▶ EXERCISE
Within the following material, tally each line that contains the string "Téléphone". Give the tally only.

▶ EXCERPTED RECORDS
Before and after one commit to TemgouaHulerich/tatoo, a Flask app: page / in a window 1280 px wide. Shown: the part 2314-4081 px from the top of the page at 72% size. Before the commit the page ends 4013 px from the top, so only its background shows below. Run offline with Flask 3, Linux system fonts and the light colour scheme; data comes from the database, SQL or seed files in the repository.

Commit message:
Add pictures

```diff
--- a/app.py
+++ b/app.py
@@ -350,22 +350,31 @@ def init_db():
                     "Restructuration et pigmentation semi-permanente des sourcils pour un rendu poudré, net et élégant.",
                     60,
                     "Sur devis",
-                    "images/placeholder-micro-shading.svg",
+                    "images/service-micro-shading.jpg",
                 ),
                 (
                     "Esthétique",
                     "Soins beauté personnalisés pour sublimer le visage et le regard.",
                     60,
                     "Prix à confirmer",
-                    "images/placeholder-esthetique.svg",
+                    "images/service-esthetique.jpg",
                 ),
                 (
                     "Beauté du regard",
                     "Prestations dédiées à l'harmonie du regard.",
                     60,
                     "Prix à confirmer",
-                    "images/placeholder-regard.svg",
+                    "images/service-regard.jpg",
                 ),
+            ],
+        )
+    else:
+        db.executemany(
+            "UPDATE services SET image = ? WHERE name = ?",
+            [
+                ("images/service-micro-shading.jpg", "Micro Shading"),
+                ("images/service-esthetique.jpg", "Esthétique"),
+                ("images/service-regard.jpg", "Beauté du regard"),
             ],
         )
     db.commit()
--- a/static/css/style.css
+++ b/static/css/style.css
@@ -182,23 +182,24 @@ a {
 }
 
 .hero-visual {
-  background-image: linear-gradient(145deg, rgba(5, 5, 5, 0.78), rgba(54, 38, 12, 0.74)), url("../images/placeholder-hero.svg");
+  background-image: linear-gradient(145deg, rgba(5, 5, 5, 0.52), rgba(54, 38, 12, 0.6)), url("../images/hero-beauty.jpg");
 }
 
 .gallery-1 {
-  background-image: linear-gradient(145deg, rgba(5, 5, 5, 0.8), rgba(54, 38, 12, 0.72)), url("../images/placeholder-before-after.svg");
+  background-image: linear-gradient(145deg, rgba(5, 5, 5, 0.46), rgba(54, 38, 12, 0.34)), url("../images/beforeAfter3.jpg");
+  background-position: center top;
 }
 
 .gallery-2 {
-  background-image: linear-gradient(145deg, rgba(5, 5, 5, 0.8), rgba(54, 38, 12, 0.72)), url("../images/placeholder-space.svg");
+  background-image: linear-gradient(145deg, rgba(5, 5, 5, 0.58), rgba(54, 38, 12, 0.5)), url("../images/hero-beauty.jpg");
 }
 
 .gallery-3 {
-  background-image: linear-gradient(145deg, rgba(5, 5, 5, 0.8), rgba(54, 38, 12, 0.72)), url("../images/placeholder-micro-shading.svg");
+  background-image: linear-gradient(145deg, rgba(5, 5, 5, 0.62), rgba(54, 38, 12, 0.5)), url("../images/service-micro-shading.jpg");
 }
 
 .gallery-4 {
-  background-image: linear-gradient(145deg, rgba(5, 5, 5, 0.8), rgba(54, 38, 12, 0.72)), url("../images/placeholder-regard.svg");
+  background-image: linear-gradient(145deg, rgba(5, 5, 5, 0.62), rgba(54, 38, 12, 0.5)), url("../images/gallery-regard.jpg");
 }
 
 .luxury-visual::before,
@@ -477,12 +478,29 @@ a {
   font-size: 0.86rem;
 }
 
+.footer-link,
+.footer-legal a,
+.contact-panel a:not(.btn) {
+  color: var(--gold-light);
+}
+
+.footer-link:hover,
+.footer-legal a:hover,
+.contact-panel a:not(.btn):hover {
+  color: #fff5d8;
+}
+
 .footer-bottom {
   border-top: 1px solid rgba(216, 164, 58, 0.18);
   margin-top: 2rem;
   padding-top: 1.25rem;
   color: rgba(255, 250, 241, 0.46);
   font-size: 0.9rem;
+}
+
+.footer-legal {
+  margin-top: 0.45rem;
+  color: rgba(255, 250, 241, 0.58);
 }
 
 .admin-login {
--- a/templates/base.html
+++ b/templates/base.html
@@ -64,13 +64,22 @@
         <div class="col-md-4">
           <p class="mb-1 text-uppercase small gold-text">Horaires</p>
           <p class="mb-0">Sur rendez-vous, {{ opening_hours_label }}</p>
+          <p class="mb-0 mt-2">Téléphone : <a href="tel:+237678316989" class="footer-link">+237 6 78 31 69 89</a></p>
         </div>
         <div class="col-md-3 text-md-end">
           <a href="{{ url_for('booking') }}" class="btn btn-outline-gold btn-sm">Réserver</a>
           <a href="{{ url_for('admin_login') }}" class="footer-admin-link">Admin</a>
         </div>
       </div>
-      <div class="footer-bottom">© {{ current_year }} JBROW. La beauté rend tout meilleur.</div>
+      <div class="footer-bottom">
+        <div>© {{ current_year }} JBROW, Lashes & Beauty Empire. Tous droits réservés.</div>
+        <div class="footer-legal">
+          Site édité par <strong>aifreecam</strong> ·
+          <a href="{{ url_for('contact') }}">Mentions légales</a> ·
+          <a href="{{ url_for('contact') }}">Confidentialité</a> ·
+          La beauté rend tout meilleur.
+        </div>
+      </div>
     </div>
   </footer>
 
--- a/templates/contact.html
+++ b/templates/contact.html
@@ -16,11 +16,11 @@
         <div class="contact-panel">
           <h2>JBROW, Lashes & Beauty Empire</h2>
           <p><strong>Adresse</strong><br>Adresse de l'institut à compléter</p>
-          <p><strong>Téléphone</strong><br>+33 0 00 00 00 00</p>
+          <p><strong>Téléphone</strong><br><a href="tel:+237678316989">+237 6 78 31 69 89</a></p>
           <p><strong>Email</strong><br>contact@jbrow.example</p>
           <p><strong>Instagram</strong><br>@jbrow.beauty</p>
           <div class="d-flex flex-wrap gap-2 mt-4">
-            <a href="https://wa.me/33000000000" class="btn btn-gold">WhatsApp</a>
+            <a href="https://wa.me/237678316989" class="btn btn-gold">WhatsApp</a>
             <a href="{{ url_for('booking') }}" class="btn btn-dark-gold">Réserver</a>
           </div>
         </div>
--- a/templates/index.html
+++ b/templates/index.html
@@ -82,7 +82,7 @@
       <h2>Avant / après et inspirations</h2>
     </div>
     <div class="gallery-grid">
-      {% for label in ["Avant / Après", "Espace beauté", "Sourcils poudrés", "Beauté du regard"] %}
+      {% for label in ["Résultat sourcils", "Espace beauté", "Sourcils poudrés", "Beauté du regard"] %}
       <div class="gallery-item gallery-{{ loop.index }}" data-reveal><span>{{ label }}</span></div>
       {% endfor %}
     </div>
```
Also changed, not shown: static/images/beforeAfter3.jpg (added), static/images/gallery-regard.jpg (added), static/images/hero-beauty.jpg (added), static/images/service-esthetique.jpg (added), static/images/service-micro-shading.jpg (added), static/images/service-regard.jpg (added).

▶ REPLY TO THE TASK
3